[1] Mckinsey, The economic potential of generative AI: The next productivity frontier, June 2023.

[2] World Economic Forum, 'These are the biggest global risks we face in 2024 and beyond', January 2024.

[3] Mckinsey, The economic potential of generative AI: The next productivity frontier, June 2023. 

[4] Cardon et al., 'Competencies needed by business professionals in the AI Age: Character and communication lead the way', Business and Professional Communication Quarterly, November 2023 

[5] Cardon et al., 'Competencies needed by business professionals in the AI Age: Character and communication lead the way', Business and Professional Communication Quarterly, November 2023 

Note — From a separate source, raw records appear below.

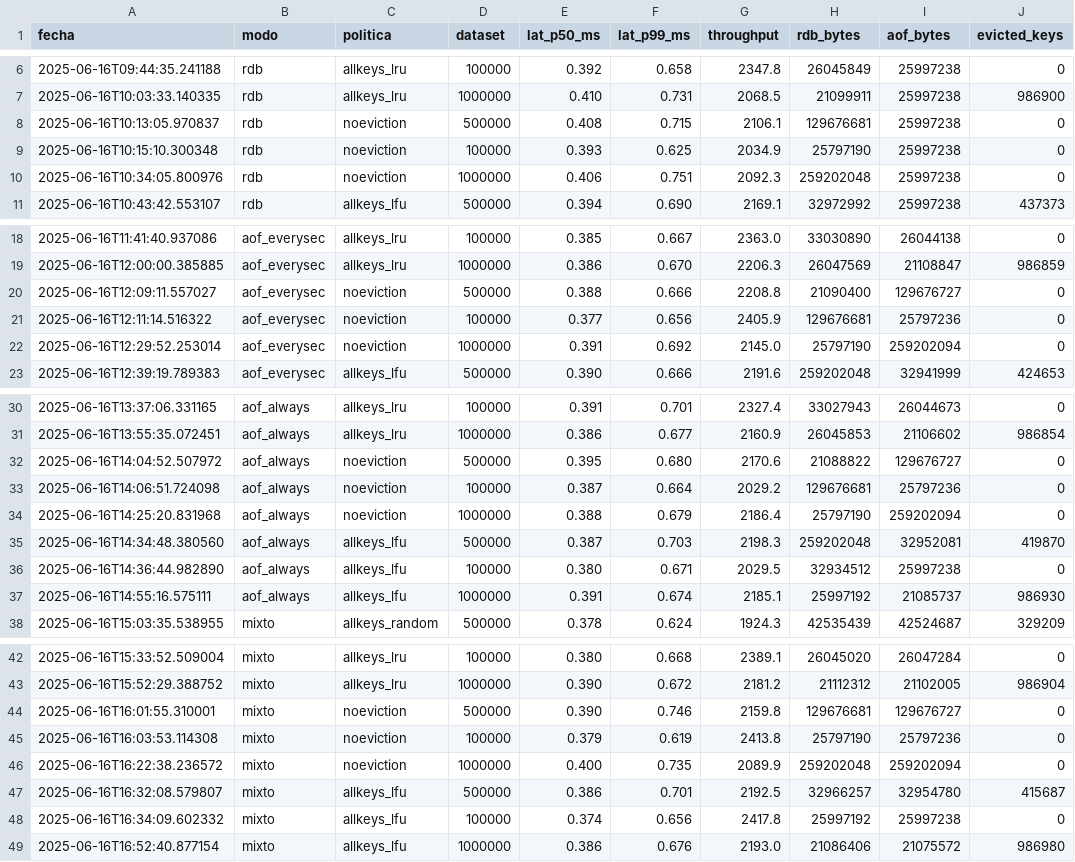
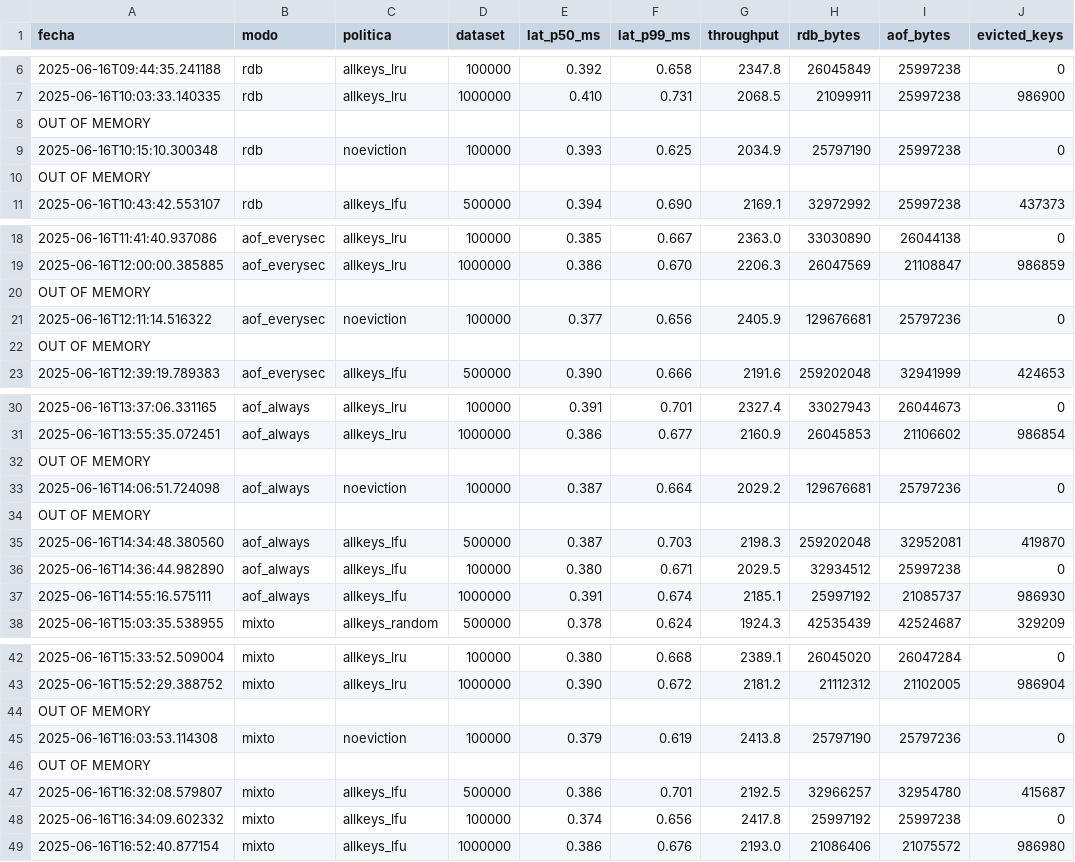
Before and after one commit to adeee1899/bdnr-2025, a CSV file: ranking/resultados_copy.csv (was ranking/resultados.csv), drawn as a sheet; only a part is shown, gaps mark what is left out.

```diff
--- a/ranking/resultados.csv
+++ b/ranking/resultados_copy.csv
@@ -7,5 +7,5 @@ fecha,modo,politica,dataset,lat_p50_ms,lat_p99_ms,throughput,rdb_bytes,aof_bytes
 2025-06-16T10:03:33.140335,rdb,allkeys_lru,1000000,0.410,0.731,2068.5,21099911,25997238,986900
-2025-06-16T10:13:05.970837,rdb,noeviction,500000,0.408,0.715,2106.1,129676681,25997238,0
+OUT OF MEMORY
 2025-06-16T10:15:10.300348,rdb,noeviction,100000,0.393,0.625,2034.9,25797190,25997238,0
-2025-06-16T10:34:05.800976,rdb,noeviction,1000000,0.406,0.751,2092.3,259202048,25997238,0
+OUT OF MEMORY
 2025-06-16T10:43:42.553107,rdb,allkeys_lfu,500000,0.394,0.690,2169.1,32972992,25997238,437373
@@ -19,5 +19,5 @@ fecha,modo,politica,dataset,lat_p50_ms,lat_p99_ms,throughput,rdb_bytes,aof_bytes
 2025-06-16T12:00:00.385885,aof_everysec,allkeys_lru,1000000,0.386,0.670,2206.3,26047569,21108847,986859
-2025-06-16T12:09:11.557027,aof_everysec,noeviction,500000,0.388,0.666,2208.8,21090400,129676727,0
+OUT OF MEMORY
 2025-06-16T12:11:14.516322,aof_everysec,noeviction,100000,0.377,0.656,2405.9,129676681,25797236,0
-2025-06-16T12:29:52.253014,aof_everysec,noeviction,1000000,0.391,0.692,2145.0,25797190,259202094,0
+OUT OF MEMORY
 2025-06-16T12:39:19.789383,aof_everysec,allkeys_lfu,500000,0.390,0.666,2191.6,259202048,32941999,424653
@@ -31,5 +31,5 @@ fecha,modo,politica,dataset,lat_p50_ms,lat_p99_ms,throughput,rdb_bytes,aof_bytes
 2025-06-16T13:55:35.072451,aof_always,allkeys_lru,1000000,0.386,0.677,2160.9,26045853,21106602,986854
-2025-06-16T14:04:52.507972,aof_always,noeviction,500000,0.395,0.680,2170.6,21088822,129676727,0
+OUT OF MEMORY
 2025-06-16T14:06:51.724098,aof_always,noeviction,100000,0.387,0.664,2029.2,129676681,25797236,0
-2025-06-16T14:25:20.831968,aof_always,noeviction,1000000,0.388,0.679,2186.4,25797190,259202094,0
+OUT OF MEMORY
 2025-06-16T14:34:48.380560,aof_always,allkeys_lfu,500000,0.387,0.703,2198.3,259202048,32952081,419870
@@ -43,5 +43,5 @@ fecha,modo,politica,dataset,lat_p50_ms,lat_p99_ms,throughput,rdb_bytes,aof_bytes
 2025-06-16T15:52:29.388752,mixto,allkeys_lru,1000000,0.390,0.672,2181.2,21112312,21102005,986904
-2025-06-16T16:01:55.310001,mixto,noeviction,500000,0.390,0.746,2159.8,129676681,129676727,0
+OUT OF MEMORY
 2025-06-16T16:03:53.114308,mixto,noeviction,100000,0.379,0.619,2413.8,25797190,25797236,0
-2025-06-16T16:22:38.236572,mixto,noeviction,1000000,0.400,0.735,2089.9,259202048,259202094,0
+OUT OF MEMORY
 2025-06-16T16:32:08.579807,mixto,allkeys_lfu,500000,0.386,0.701,2192.5,32966257,32954780,415687
```
Also changed, not shown: 6 other files.
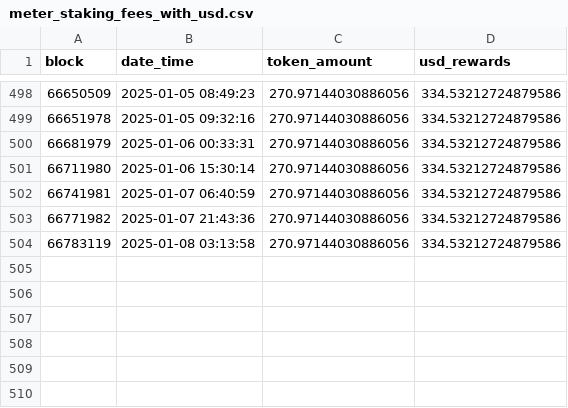
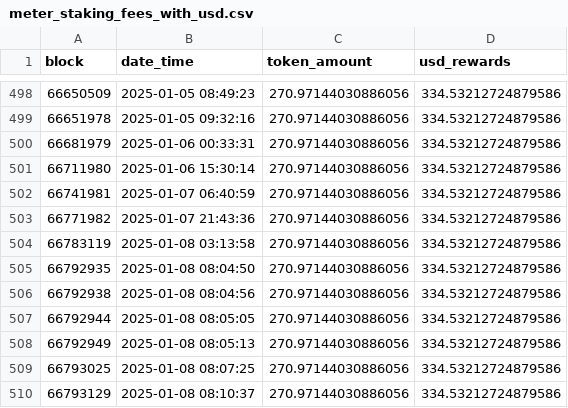
Before and after one commit to MeridianDollar/meridian-revenue-dashboard, a CSV file: csv/staking_fees/meter_staking_fees_with_usd.csv, drawn as a sheet; only a part is shown, gaps mark what is left out; the diff names each change by its address in the sheet, - before the commit and + after, or states it on an @@ line.

```diff
--- a/csv/staking_fees/meter_staking_fees_with_usd.csv
+++ b/csv/staking_fees/meter_staking_fees_with_usd.csv
+row 505: 66792935 | 2025-01-08 08:04:50 | 270.97144030886056 | 334.53212724879586
+row 506: 66792938 | 2025-01-08 08:04:56 | 270.97144030886056 | 334.53212724879586
+row 507: 66792944 | 2025-01-08 08:05:05 | 270.97144030886056 | 334.53212724879586
+row 508: 66792949 | 2025-01-08 08:05:13 | 270.97144030886056 | 334.53212724879586
+row 509: 66793025 | 2025-01-08 08:07:25 | 270.97144030886056 | 334.53212724879586
+row 510: 66793129 | 2025-01-08 08:10:37 | 270.97144030886056 | 334.53212724879586
```
Also changed, not shown: csv/staking_fees/fuse_staking_fees_raw.csv, csv/staking_fees/fuse_staking_fees_with_usd.csv, 10 other files.
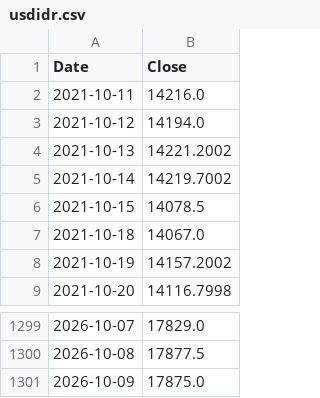
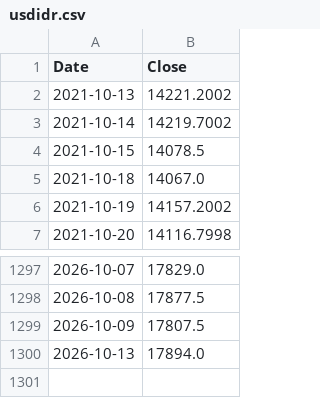
Before and after one commit to pramujati/idx-price-pipeline, a CSV file: price-cache/usdidr.csv, drawn as a sheet; only a part is shown, gaps mark what is left out.

Commit message:
prices: 2026-10-13

```diff
--- a/price-cache/usdidr.csv
+++ b/price-cache/usdidr.csv
@@ -1,4 +1,2 @@
 Date,Close
-2021-10-11,14216.0
-2021-10-12,14194.0
 2021-10-13,14221.2002
@@ -1300,2 +1298,3 @@ Date,Close
 2026-10-08,17877.5
-2026-10-09,17875.0
+2026-10-09,17807.5
+2026-10-13,17894.0
```
Also changed, not shown: price-cache/brent.csv, price-cache/coal.csv, 2 other files.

[6] Cardon et al., 'Competencies needed by business professionals in the AI Age: Character and communication lead the way', Business and Professional Communication Quarterly, November 2023